Programa de Intervenção para Promoção de Autorregulação (PIPA): desenvolvimento e efetividade em crianças pré-escolares

Imagem de Miniatura
León, Camila Barbosa Riccardi
Seabra, Alessandra Gotuzo
Título da Revista
ISSN da Revista
Título de Volume
Membros da banca
Osório, Ana Alexandra Caldas
Fonseca, Rochele Paz
Carreiro, Luiz Renato Rodrigues
Cardoso, Caroline de Oliveira
Distúrbios do Desenvolvimento
Self-regulation (SR) comprises the individual's ability to control / direct cognitive processes, emotions, and goal-directed behavior. There is evidence that this ability is critical to learning, bringing short- to long-term benefits in the school, family and social settings. The international literature has emphasized the development and research of programs promoting these skills in preschoolers, but national studies are still scarce. This research aimed to develop the Intervention Program to Promote SR (PIPA, acronym in Portuguese) and to investigate short and long-term effects on SR skills (executive functions - EF and emotional regulation - ER) comparing preschool children of the experimental group (EG) in relation to controls (CG). We emphasize that this is part of a broader multicenter project, which has included other investigations, such as PIPA’s effects on teachers’ level of stress and students’ theory of mind. The development of the PIPA went through 4 stages: 1. Survey of the literature, activities, selection and adaptation of them; 2. Creation of new, systematic description and allocation of activities in modules; 3. Validity of content by experts; 4. Recasting and closing final version. The final version consists of 63 activities, of which 33 were exclusively developed by PIPA (main focus in ER) and 30 were taken from the Intervention Program in Self-Regulation and Executive Functions (PIAFEx, acronym in Portuguese - main focus in EF). PIPA must be daily applied by teachers. A total of 189 children (56% boys), mean age 4.9 years (SD = 0.16) and 10 teachers from two municipal schools of early childhood education in São Paulo participated in the study. This study had 4 steps: pre-test (evaluation in EF and ER measures) and initial teacher training, intervention (EG composed by 5 teachers trained and supervised in the application of PIPA in the classroom for 6 months and CG remained with the regular school practices), post-test (re-evaluation), and follow-up after one year. The Columbia Mental Maturity Scale was used to evaluate intelligence, and the Semantic Stroop Test and the Regulation Task were used to evaluate inhibitory control (EF). For evaluation of behavioral problems, EF and ER levels, parents and teachers filled out the specific scales, as well as informed sociodemographic data. Ancovas were conducted with the group (EG x CG) as an inter-subject factor, time (pre-test x post-test, post-test x follow-up) as intra-subject factor, measures in each instrument as dependent variables and intelligence as covariant. In the case of scales, analyzes were only carried out when the informants were the same in different times (pre-and post-test; post-test and follow-up). Thus, one of the CG classes of school 1 was excluded from the scales’ Ancovas and t-tests were conducted for independent samples between subjects (EG x CG) at the follow-up. It was hypothesized that the children of the EG would perform better than the CG in the tests and in the scales answered by parents and teachers, who measured SR skills. Contrary to other evidence with PIPA itself and other SR promotion programs, we didn’t observe short and long-term significant effects for most of the SR skills measures used in preschool children in this thesis. Future studies could replicate PIPA considering the limitations and hypotheses discussed here.
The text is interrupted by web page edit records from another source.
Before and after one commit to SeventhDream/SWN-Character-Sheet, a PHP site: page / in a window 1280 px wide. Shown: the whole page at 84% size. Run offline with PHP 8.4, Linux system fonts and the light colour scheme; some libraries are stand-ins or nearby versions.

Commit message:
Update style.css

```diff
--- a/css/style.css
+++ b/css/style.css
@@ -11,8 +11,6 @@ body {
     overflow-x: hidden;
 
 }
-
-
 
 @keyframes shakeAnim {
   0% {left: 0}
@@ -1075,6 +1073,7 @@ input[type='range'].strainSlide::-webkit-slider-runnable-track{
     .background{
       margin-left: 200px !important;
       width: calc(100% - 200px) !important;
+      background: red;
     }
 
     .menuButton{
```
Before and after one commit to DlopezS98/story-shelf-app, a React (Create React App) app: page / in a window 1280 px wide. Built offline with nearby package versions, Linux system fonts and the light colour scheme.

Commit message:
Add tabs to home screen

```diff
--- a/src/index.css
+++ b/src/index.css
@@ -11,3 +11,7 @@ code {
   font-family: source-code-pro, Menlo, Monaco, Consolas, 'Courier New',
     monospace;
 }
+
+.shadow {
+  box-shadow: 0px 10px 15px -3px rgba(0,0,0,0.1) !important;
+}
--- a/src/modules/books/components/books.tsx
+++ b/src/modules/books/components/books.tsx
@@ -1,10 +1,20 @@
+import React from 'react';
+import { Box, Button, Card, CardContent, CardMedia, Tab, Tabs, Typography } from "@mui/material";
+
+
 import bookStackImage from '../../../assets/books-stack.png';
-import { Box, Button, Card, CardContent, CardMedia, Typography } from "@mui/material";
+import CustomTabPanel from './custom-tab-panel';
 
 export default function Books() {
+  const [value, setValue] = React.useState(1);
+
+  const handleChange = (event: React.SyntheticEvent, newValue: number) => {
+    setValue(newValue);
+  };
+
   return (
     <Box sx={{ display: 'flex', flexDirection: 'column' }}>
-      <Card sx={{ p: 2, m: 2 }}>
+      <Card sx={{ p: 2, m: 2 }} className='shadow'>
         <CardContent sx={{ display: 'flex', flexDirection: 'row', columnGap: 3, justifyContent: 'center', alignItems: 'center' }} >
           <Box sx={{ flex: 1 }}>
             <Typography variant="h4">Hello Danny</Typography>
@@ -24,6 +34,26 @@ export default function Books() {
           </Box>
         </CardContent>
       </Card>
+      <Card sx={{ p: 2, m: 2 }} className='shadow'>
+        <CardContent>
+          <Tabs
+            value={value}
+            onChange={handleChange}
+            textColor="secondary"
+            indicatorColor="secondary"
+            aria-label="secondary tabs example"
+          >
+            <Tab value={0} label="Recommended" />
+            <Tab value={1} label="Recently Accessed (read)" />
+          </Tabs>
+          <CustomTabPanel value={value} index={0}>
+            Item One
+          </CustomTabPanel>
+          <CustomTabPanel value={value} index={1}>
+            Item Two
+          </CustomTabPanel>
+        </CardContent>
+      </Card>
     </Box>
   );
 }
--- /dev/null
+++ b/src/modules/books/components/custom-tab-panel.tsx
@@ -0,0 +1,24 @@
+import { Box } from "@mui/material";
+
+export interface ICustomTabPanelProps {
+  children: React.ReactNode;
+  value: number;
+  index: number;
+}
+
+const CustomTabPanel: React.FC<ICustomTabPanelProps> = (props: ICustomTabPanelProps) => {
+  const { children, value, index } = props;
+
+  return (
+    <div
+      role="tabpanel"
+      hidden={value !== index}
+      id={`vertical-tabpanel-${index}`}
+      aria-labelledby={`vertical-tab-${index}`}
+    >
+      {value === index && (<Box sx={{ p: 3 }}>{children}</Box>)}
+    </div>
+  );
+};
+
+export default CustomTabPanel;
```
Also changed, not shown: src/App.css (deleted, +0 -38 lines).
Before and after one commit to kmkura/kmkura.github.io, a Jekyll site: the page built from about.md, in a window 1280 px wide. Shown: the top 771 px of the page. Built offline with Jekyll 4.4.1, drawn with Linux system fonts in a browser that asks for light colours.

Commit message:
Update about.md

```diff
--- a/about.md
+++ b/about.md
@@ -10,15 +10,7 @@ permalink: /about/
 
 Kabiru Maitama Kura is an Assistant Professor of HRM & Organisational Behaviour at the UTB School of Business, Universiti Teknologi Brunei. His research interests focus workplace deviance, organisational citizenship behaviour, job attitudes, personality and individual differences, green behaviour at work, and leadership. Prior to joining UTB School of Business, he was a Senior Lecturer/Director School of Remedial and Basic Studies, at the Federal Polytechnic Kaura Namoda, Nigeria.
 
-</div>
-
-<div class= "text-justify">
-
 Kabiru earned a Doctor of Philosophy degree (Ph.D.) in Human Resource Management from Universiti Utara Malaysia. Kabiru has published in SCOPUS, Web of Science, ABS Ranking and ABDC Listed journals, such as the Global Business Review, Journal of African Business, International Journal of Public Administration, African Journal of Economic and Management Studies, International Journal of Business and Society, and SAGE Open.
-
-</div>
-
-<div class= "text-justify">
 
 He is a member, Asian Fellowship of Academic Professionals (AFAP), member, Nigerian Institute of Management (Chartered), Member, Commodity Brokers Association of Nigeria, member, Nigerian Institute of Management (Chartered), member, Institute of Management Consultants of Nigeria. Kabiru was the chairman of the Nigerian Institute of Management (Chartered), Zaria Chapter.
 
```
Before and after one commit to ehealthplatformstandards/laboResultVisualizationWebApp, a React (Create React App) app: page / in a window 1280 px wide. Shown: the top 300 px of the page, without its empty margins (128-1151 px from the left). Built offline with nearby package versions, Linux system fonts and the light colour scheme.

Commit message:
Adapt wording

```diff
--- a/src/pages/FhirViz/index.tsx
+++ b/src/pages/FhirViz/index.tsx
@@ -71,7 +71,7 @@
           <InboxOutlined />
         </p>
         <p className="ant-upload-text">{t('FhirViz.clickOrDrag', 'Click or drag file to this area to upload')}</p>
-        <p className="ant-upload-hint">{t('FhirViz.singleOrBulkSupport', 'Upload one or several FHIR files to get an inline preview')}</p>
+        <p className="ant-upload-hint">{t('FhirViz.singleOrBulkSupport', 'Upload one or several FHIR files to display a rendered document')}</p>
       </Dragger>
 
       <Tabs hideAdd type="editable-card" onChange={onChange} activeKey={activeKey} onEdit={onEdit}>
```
regulação , prevenção , treinamento , desenvolvimento infantil
León, Camila Barbosa Riccardi. Programa de Intervenção para Promoção de Autorregulação (PIPA): desenvolvimento e efetividade em crianças pré-escolares. 2019. 133 f. Tese (Doutorado em Distúrbios do Desenvolvimento) - Universidade Presbiteriana Mackenzie, São Paulo, 2019.